■ **Exercise objective**
Search the entries for lines that contain the word "Classification", and report each one found.

=== Section Start ===

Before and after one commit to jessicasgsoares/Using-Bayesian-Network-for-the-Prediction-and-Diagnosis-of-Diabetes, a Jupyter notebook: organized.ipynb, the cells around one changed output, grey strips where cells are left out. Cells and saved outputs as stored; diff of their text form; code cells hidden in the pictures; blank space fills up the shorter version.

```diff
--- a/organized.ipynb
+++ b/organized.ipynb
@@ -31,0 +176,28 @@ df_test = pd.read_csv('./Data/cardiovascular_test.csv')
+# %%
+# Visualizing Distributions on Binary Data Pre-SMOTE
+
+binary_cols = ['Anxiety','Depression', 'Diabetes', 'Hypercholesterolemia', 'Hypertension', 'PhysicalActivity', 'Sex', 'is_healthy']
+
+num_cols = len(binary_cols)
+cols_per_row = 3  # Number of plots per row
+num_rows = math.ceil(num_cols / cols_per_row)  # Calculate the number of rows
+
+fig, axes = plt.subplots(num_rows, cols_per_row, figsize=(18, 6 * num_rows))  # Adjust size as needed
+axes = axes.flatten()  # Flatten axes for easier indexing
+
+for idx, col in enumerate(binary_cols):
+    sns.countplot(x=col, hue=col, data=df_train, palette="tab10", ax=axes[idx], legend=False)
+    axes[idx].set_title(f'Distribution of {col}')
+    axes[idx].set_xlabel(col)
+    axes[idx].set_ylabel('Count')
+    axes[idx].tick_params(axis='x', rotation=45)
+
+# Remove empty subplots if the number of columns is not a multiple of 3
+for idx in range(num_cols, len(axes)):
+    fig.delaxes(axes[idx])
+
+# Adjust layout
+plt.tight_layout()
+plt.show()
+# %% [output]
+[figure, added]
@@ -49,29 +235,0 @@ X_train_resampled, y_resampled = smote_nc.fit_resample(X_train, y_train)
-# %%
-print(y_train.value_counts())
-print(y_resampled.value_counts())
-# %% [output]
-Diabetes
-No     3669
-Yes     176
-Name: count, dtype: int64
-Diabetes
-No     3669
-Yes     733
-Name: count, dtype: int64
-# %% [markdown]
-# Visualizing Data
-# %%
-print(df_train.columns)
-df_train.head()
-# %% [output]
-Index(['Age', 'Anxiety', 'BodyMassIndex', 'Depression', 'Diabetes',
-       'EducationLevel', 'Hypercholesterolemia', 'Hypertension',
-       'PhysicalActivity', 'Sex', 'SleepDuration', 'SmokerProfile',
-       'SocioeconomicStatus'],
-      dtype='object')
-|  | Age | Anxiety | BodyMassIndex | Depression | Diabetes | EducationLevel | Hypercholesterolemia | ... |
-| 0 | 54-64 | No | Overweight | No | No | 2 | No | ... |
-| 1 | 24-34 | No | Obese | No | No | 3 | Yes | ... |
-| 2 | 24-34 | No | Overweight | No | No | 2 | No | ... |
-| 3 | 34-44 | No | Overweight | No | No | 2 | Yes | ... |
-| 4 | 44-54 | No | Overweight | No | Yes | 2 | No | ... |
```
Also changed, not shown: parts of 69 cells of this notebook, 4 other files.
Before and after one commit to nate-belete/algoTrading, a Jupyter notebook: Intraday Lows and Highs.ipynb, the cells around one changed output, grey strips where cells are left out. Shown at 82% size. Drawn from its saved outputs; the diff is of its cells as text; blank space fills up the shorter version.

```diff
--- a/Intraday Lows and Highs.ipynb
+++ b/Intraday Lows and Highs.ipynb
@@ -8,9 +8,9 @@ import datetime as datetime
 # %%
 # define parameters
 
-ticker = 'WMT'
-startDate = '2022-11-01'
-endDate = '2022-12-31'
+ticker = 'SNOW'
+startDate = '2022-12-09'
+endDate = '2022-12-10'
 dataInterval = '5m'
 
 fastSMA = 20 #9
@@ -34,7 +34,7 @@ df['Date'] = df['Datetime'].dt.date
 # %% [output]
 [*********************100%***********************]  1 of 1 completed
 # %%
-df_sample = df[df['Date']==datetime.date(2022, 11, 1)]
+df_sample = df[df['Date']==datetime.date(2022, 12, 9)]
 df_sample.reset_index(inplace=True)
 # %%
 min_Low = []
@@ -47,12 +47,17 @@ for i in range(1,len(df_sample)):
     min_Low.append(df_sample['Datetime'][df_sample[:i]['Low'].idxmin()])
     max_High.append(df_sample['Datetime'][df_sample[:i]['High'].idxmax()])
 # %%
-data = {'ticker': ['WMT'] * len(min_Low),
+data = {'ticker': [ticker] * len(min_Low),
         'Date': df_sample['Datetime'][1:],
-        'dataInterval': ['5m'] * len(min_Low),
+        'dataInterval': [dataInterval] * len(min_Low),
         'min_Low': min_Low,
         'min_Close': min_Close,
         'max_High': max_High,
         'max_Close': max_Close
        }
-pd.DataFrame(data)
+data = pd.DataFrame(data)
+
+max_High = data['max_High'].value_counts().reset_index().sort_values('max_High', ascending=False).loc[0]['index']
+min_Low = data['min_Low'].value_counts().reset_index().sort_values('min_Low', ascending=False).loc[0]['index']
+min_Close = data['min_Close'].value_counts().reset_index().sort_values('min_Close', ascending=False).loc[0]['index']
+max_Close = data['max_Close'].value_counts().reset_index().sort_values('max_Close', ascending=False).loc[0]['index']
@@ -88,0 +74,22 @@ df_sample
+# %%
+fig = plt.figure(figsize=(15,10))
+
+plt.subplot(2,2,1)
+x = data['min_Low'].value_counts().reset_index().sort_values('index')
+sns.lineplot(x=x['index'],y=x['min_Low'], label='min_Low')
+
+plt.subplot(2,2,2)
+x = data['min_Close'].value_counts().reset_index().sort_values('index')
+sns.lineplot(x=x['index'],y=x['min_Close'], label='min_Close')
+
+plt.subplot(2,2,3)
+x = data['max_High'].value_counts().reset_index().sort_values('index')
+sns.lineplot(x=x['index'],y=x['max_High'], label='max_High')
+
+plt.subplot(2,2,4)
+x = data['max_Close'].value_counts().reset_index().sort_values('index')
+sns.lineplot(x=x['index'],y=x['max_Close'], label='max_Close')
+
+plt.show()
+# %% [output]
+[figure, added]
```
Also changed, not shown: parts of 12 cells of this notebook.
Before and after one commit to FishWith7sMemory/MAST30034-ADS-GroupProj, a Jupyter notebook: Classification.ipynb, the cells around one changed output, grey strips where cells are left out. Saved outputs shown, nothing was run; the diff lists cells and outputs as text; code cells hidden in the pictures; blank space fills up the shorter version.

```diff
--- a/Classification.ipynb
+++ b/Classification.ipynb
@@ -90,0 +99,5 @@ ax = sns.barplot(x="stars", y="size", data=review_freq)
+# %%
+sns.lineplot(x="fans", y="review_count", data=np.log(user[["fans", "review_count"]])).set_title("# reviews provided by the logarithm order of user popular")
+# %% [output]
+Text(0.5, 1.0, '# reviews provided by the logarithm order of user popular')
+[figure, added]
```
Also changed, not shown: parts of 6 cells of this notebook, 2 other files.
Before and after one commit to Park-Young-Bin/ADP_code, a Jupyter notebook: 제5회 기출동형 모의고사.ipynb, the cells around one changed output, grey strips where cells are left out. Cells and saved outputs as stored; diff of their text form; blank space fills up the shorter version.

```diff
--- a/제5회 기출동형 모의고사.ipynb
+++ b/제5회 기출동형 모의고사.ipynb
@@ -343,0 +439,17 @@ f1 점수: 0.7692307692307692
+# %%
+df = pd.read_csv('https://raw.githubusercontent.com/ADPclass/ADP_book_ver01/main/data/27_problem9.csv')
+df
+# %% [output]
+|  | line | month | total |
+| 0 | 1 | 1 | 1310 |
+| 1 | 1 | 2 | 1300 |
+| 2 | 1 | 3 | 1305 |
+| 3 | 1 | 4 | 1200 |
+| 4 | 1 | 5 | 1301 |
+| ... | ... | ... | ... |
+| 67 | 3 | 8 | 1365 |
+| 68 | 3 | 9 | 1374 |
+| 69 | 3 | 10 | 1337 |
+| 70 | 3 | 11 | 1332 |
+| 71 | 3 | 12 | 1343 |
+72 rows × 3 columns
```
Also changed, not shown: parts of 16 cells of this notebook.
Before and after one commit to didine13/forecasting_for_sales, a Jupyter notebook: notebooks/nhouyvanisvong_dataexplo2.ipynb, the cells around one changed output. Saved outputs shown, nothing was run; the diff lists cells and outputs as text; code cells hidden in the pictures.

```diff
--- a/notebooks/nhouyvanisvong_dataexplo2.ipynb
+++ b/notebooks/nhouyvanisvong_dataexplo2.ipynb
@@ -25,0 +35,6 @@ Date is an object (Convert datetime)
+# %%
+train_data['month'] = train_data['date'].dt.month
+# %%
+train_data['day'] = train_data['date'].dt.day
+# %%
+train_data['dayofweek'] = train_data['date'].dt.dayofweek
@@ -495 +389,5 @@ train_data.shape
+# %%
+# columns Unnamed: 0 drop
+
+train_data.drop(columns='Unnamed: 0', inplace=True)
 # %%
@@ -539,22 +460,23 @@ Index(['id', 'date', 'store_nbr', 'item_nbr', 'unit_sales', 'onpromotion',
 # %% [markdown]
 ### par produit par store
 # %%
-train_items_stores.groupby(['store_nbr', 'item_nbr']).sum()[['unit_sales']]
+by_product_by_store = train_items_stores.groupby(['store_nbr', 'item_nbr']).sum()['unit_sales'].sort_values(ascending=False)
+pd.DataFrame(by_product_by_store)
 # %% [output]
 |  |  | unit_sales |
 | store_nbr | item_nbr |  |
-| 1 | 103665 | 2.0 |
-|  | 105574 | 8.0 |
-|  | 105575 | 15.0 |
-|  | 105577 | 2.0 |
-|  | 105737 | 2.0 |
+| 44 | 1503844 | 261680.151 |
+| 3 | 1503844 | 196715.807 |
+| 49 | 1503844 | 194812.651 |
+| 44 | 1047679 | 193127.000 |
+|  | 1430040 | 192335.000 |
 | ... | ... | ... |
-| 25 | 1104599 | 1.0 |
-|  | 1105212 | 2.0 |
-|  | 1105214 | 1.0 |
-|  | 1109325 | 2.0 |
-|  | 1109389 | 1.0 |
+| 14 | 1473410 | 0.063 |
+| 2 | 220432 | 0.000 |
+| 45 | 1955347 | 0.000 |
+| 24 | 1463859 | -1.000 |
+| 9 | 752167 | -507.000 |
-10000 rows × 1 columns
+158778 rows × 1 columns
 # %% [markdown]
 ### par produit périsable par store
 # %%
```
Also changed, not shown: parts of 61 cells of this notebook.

=== Section End ===

■ **Expected output**
Before and after one commit to FishWith7sMemory/MAST30034-ADS-GroupProj, a Jupyter notebook: Classification.ipynb, the cells around one changed output, grey strips where cells are left out. Saved outputs shown, nothing was run; the diff lists cells and outputs as text; code cells hidden in the pictures; blank space fills up the shorter version.
--- a/Classification.ipynb
+++ b/Classification.ipynb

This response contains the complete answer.